EXERCISE INPUTS »
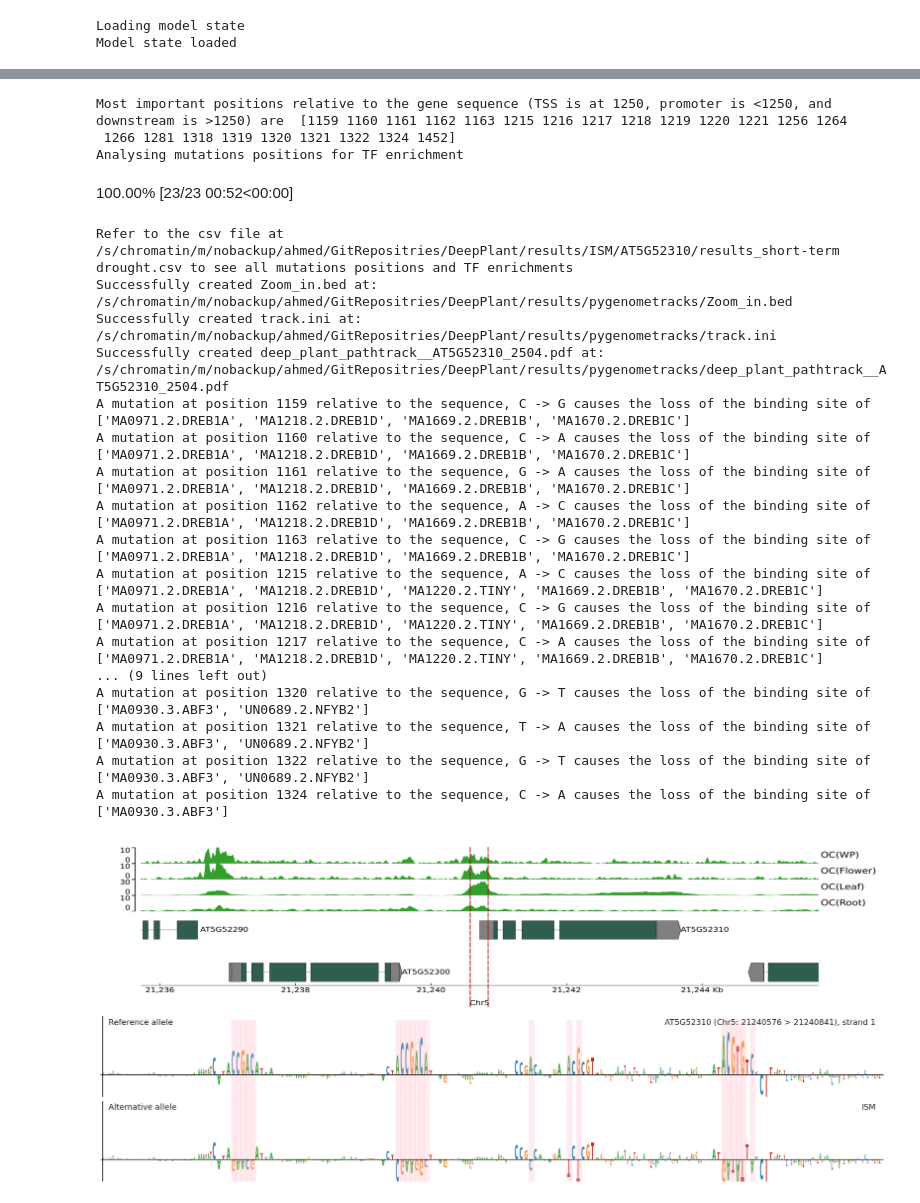
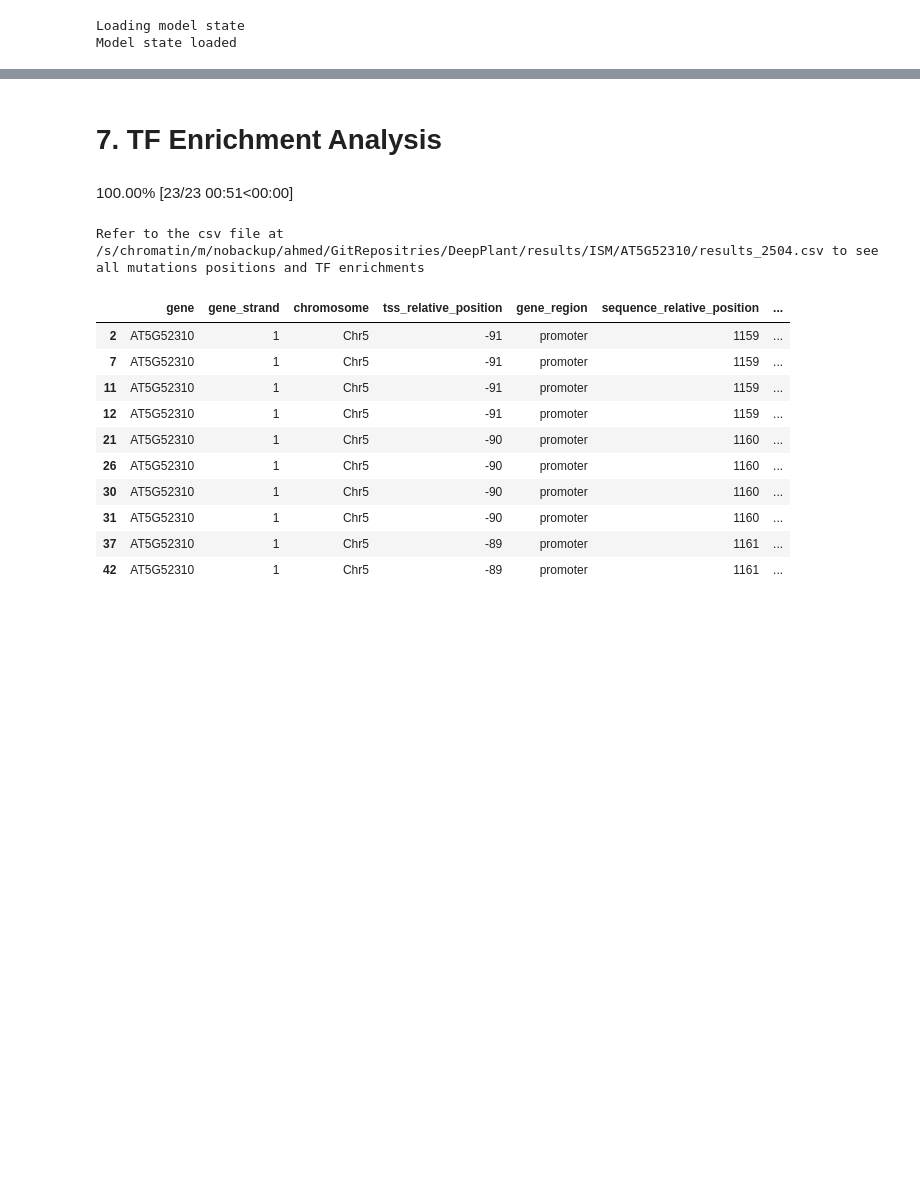
Before and after one commit to Addaoud/DeepPlant, a Jupyter notebook: do_ISM_on_gene.ipynb, the cells around one changed output, grey strips where cells are left out. Drawn from its saved outputs; the diff is of its cells as text; code cells hidden in the pictures; blank space fills up the shorter version.

```diff
--- a/do_ISM_on_gene.ipynb
+++ b/do_ISM_on_gene.ipynb
@@ -158,72 +294,39 @@ Gene AT5G52310 expression is 94.197509765625
+# %% [markdown]
+# 7. TF Enrichment Analysis
 # %%
 treatment = gex_metadata.iloc[exp_id].Treatment
-ISM_values = ((sum_lfc[:,:,exp_id]-sum_lfc[:,:,exp_id].mean(0))*hot_encode_sequence(ref_allele)).max(axis=0)
-Imporatant_positions = np.where(ISM_values>0.4*ISM_values.max())[0]
-print('Most important positions relative to the gene sequence (TSS is at 1250, promoter is <1250, and downstream is >1250) are ',Imporatant_positions)
-print('Analysing mutations positions for TF enrichment')
 results_df = analyze_mutations_with_chip(
     gene=gene,
     sum_lfc=sum_lfc[:,:,exp_id],
     ref_sequence=ref_allele,
     nuclt=nuclt,
     gene_df_full=gene_df,
     motif_dict=pssm_dict_jaspar,
     metadata=csp_metadata,
     bed_files_path=bed_files_path,
-    mutation_threshold=0.4,
-    score_threshold=0.7,
+    mutation_threshold=MUTATION_THRESHOLD,
+    score_threshold=MOTIF_SCORE_THRESHOLD,
     pad=20
 )
-csv_file_path = f"{gene_results_path}/results_{treatment}.csv"
+csv_file_path = f"{gene_results_path}/results_{exp_id}.csv"
 results_df.to_csv(csv_file_path,index=False)
 print(f"Refer to the csv file at {csv_file_path} to see all mutations positions and TF enrichments")
 loss_df = results_df.loc[
     (results_df.chip_peak_overlap == True) &
     (results_df.effect == 'Loss')
 ]
-start = min(loss_df.relative_position.values.tolist())-50
-end = max(loss_df.relative_position.values.tolist())+50
-mutations_bed_path = create_zoom_in_bed(deep_plant_path,chrom,relative_to_genomic_position(start,tss,strand),relative_to_genomic_position(end,tss,strand))
-ini_file_path = create_track_ini(deep_plant_path, mutations_bed_path)
-target_chromosome = f"Chr{chrom}"
-start_pos = int(tss)-5000
-end_pos = int(tss)+5000
-output_name = f"deep_plant_pathtrack__{gene}_{exp_id}.pdf"
-figure_path = os.path.join(deep_plant_path,f"results/pygenometracks/{output_name}")
-!pyGenomeTracks --tracks {ini_file_path} --region {target_chromosome}:{start_pos}-{end_pos} --outFileName {figure_path} --dpi 500 --trackLabelFraction 0.0 > /dev/null 2>&1
-print(f"Successfully created {output_name} at: {figure_path}")
-plot_ref_alt_ism(
-    figure_path=figure_path,
-    gene=gene,
-    chrom=f"Chr{chrom}",
-    sum_lfc=sum_lfc[:,:,exp_id],
-    ref_sequence=ref_allele,
-    results_df=loss_df,
-    start = min(loss_df.relative_position.values.tolist())-50,
-    end = max(loss_df.relative_position.values.tolist())+50,
-    tss=tss,
-    strand=strand
-)
+loss_df.head(10)
 # %% [output]
+100.00% [23/23 00:51<00:00]
-Most important positions relative to the gene sequence (TSS is at 1250, promoter is <1250, and downstream is >1250) are  [1159 1160 1161 1162 1163 1215 1216 1217 1218 1219 1220 1221 1256 1264
- 1266 1281 1318 1319 1320 1321 1322 1324 1452]
-Analysing mutations positions for TF enrichment
+Refer to the csv file at /s/chromatin/m/nobackup/ahmed/GitRepositries/DeepPlant/results/ISM/AT5G52310/results_2504.csv to see all mutations positions and TF enrichments
-100.00% [23/23 00:52<00:00]
-Refer to the csv file at /s/chromatin/m/nobackup/ahmed/GitRepositries/DeepPlant/results/ISM/AT5G52310/results_short-term drought.csv to see all mutations positions and TF enrichments
-Successfully created Zoom_in.bed at: /s/chromatin/m/nobackup/ahmed/GitRepositries/DeepPlant/results/pygenometracks/Zoom_in.bed
-Successfully created track.ini at: /s/chromatin/m/nobackup/ahmed/GitRepositries/DeepPlant/results/pygenometracks/track.ini
-Successfully created deep_plant_pathtrack__AT5G52310_2504.pdf at: /s/chromatin/m/nobackup/ahmed/GitRepositries/DeepPlant/results/pygenometracks/deep_plant_pathtrack__AT5G52310_2504.pdf
-A mutation at position 1159 relative to the sequence, C -> G causes the loss of the binding site of ['MA0971.2.DREB1A', 'MA1218.2.DREB1D', 'MA1669.2.DREB1B', 'MA1670.2.DREB1C']
-A mutation at position 1160 relative to the sequence, C -> A causes the loss of the binding site of ['MA0971.2.DREB1A', 'MA1218.2.DREB1D', 'MA1669.2.DREB1B', 'MA1670.2.DREB1C']
-A mutation at position 1161 relative to the sequence, G -> A causes the loss of the binding site of ['MA0971.2.DREB1A', 'MA1218.2.DREB1D', 'MA1669.2.DREB1B', 'MA1670.2.DREB1C']
-A mutation at position 1162 relative to the sequence, A -> C causes the loss of the binding site of ['MA0971.2.DREB1A', 'MA1218.2.DREB1D', 'MA1669.2.DREB1B', 'MA1670.2.DREB1C']
-A mutation at position 1163 relative to the sequence, C -> G causes the loss of the binding site of ['MA0971.2.DREB1A', 'MA1218.2.DREB1D', 'MA1669.2.DREB1B', 'MA1670.2.DREB1C']
-A mutation at position 1215 relative to the sequence, A -> C causes the loss of the binding site of ['MA0971.2.DREB1A', 'MA1218.2.DREB1D', 'MA1220.2.TINY', 'MA1669.2.DREB1B', 'MA1670.2.DREB1C']
-A mutation at position 1216 relative to the sequence, C -> G causes the loss of the binding site of ['MA0971.2.DREB1A', 'MA1218.2.DREB1D', 'MA1220.2.TINY', 'MA1669.2.DREB1B', 'MA1670.2.DREB1C']
-A mutation at position 1217 relative to the sequence, C -> A causes the loss of the binding site of ['MA0971.2.DREB1A', 'MA1218.2.DREB1D', 'MA1220.2.TINY', 'MA1669.2.DREB1B', 'MA1670.2.DREB1C']
-... (9 lines left out)
-A mutation at position 1320 relative to the sequence, G -> T causes the loss of the binding site of ['MA0930.3.ABF3', 'UN0689.2.NFYB2']
-A mutation at position 1321 relative to the sequence, T -> A causes the loss of the binding site of ['MA0930.3.ABF3', 'UN0689.2.NFYB2']
-A mutation at position 1322 relative to the sequence, G -> T causes the loss of the binding site of ['MA0930.3.ABF3', 'UN0689.2.NFYB2']
-A mutation at position 1324 relative to the sequence, C -> A causes the loss of the binding site of ['MA0930.3.ABF3']
-[figure, removed]
+|  | gene | gene_strand | chromosome | tss_relative_position | gene_region | sequence_relative_position | ... |
+| 2 | AT5G52310 | 1 | Chr5 | -91 | promoter | 1159 | ... |
+| 7 | AT5G52310 | 1 | Chr5 | -91 | promoter | 1159 | ... |
+| 11 | AT5G52310 | 1 | Chr5 | -91 | promoter | 1159 | ... |
+| 12 | AT5G52310 | 1 | Chr5 | -91 | promoter | 1159 | ... |
+| 21 | AT5G52310 | 1 | Chr5 | -90 | promoter | 1160 | ... |
+| 26 | AT5G52310 | 1 | Chr5 | -90 | promoter | 1160 | ... |
+| 30 | AT5G52310 | 1 | Chr5 | -90 | promoter | 1160 | ... |
+| 31 | AT5G52310 | 1 | Chr5 | -90 | promoter | 1160 | ... |
+| 37 | AT5G52310 | 1 | Chr5 | -89 | promoter | 1161 | ... |
+| 42 | AT5G52310 | 1 | Chr5 | -89 | promoter | 1161 | ... |
```
Also changed, not shown: parts of 22 cells of this notebook, 1 other file.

AIM OF THE EXERCISE » What are the lines of the data above that include the string "DeepPlant"? Copy them.

THE COMPLETED TASK »
Before and after one commit to Addaoud/DeepPlant, a Jupyter notebook: do_ISM_on_gene.ipynb, the cells around one changed output, grey strips where cells are left out. Drawn from its saved outputs; the diff is of its cells as text; code cells hidden in the pictures; blank space fills up the shorter version.
+Refer to the csv file at /s/chromatin/m/nobackup/ahmed/GitRepositries/DeepPlant/results/ISM/AT5G52310/results_2504.csv to see all mutations positions and TF enrichments
-Refer to the csv file at /s/chromatin/m/nobackup/ahmed/GitRepositries/DeepPlant/results/ISM/AT5G52310/results_short-term drought.csv to see all mutations positions and TF enrichments
-Successfully created Zoom_in.bed at: /s/chromatin/m/nobackup/ahmed/GitRepositries/DeepPlant/results/pygenometracks/Zoom_in.bed
-Successfully created track.ini at: /s/chromatin/m/nobackup/ahmed/GitRepositries/DeepPlant/results/pygenometracks/track.ini
-Successfully created deep_plant_pathtrack__AT5G52310_2504.pdf at: /s/chromatin/m/nobackup/ahmed/GitRepositries/DeepPlant/results/pygenometracks/deep_plant_pathtrack__AT5G52310_2504.pdf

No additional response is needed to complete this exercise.